All row access, aside from this use in If, uses items[1] while this uses @items[1]. The @ sign tells the system to check existence (a true/false value) instead of access the row’s data.

XML Usage​

<wr:if select="./name">

... other text ...

<wr:else/>

... other text ...

</wr:if>

The <wr:else/> is optional, and in that case everything is skipped if the node does not exist.

 

Click here to download the XML sample.

SQL Usage​

<wr:if select=″select * from ORDER_ITEM where ORDER_ID = ${orderNum}″>

The results are checked to determine if any rows were returned. The statement is true if one or more rows were returned. If no rows were returned, the statement is false.

 

OR:

 

<wr:if select=″select REBATE_INFO from ORDER_ITEM where ORDER_ID = ${orderNum}″ isEmpty=″false″>

If you use the isEmpty attribute, the field in the first column of the first row is evaluated, regardless of how many rows are returned. The statement is true if this field contains any value other than a NULL or empty string. The statement is false if the field contains a NULL or an empty string.

 

Click here to download the SQL sample.

 

 

Suppressing Blank Lines

Suppressing Blank Lines When a Field Exists But is Empty:

 

To suppress blank lines, be sure your Tags are each on a separate line, with no blanks or tabs before or after the tags. For example, you might have several address lines and wish to suppress any blank fields, so that a blank line doesn’t appear in the address. You'll need to make adjustments to the notEmpty property in the Tag Editor.  Compare these examples:

 

Example of no tabs or spaces, one tag per paragraph – blank lines successfully suppressed:

<wr:if select=’/order/customer/address/@city’ notEmpty=’true’>

<out select=’/order/customer/address/@city’>

</wr:if>

 

Example of two tags per paragraph – blank lines occur:

<wr:if select=’/order/customer/address/@city’ notEmpty=’true’><out select=’/order/customer/address/@city’></wr:if>

 

Example of tabs or spaces around tags – blank lines occur:

{TAB} <wr:if select=’/order/customer/address/@city’ notEmpty=’true’><=:/order/customer/address/@city>

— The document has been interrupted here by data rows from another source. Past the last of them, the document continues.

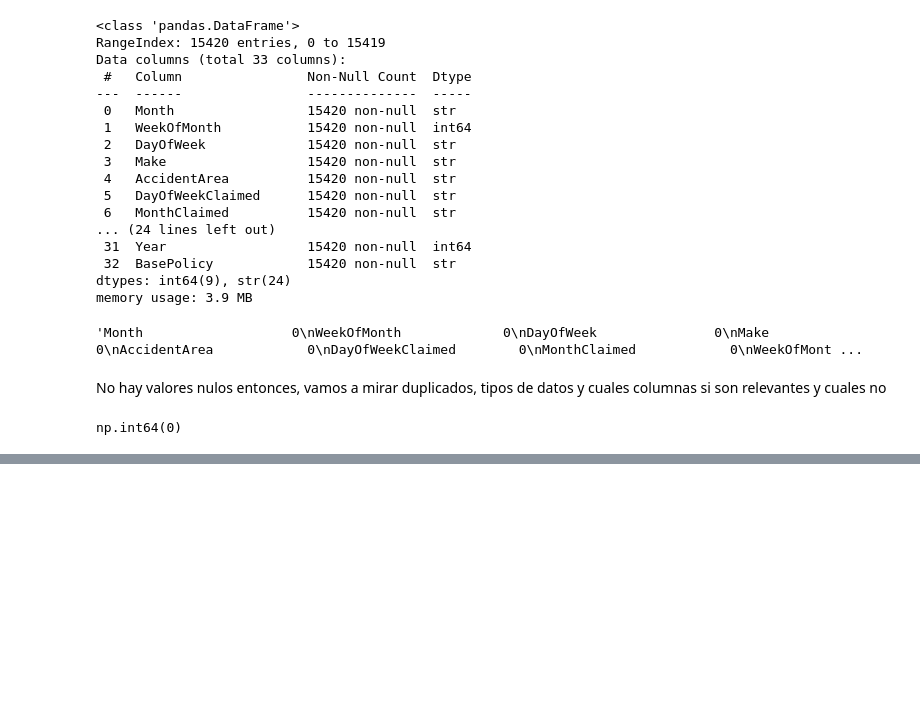
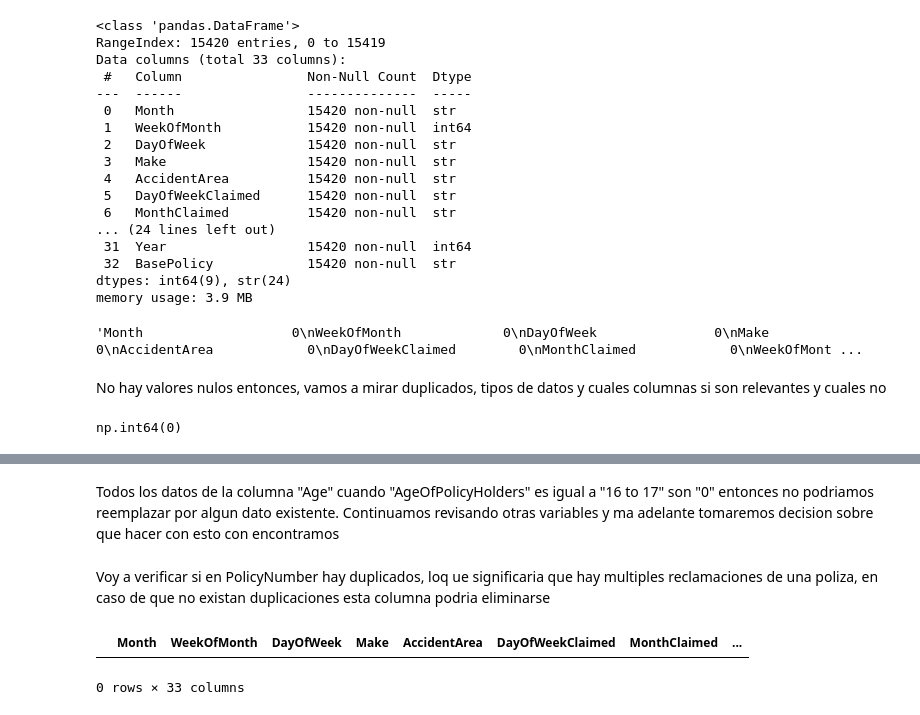
Before and after one commit to V1perB1te/Fraude_accidentes, a Jupyter notebook: Fase1_datos.ipynb, the cells around one changed output, grey strips where cells are left out. Saved outputs shown, nothing was run; the diff lists cells and outputs as text; code cells hidden in the pictures; blank space fills up the shorter version.

```diff
--- a/Fase1_datos.ipynb
+++ b/Fase1_datos.ipynb
@@ -116,0 +157,9 @@ unique_values_con.plot.bar(logy=True, figsize=(10, 4),
+# %% [markdown]
+Todos los datos de la  columna "Age" cuando  "AgeOfPolicyHolders" es igual a "16 to 17" son "0" entonces no podriamos reemplazar por algun dato existente. Continuamos revisando otras variables y ma adelante tomaremos decision sobre que hacer con esto con encontramos
+# %% [markdown]
+Voy a verificar si en PolicyNumber hay duplicados, loq ue significaria que hay multiples reclamaciones de una poliza, en caso de que no existan duplicaciones esta columna podria eliminarse
+# %%
+df[df.duplicated(['PolicyNumber'])]
+# %% [output]
+|  | Month | WeekOfMonth | DayOfWeek | Make | AccidentArea | DayOfWeekClaimed | MonthClaimed | ... |
+0 rows × 33 columns
```
Also changed, not shown: parts of 53 cells of this notebook, 1 other file.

{TAB} </wr:if>

 

When using select vs. test attributeFor <wr:if select="./name"> ... </wr:if>, Windward Reports performs an If on the dataset. It looks for the existence of the node identified by the select and is true if the node exists and false if it doesn't exist. If the attribute notEmpty="true" is set, the node must exist and must have data in it. A single space counts as data.

 

For <wr:if test="${stat.index}>1"> ... </wr:if>, Windward Reports performs a boolean evaluation on the test attribute. In this case it is not hitting the data source. However, the use of ${name.item} type fields in the boolean expression allows the evaluation to be performed against var fields from forEach and query tags and varStatus fields from forEach tags.

Example: Select Attribute

<wr:if select="./name" notEmpty=”true”>

... other text ...

<wr:else/>

... other text ...

</wr:if>

Example: Test Attribute

<wr:if test="${stat.first}">

... other text ...

<wr:else/>

... other text ...

</wr:if>

which will include the template between the if and the else if the referenced node exists, and will include the text between the else and the if end tag if it does not.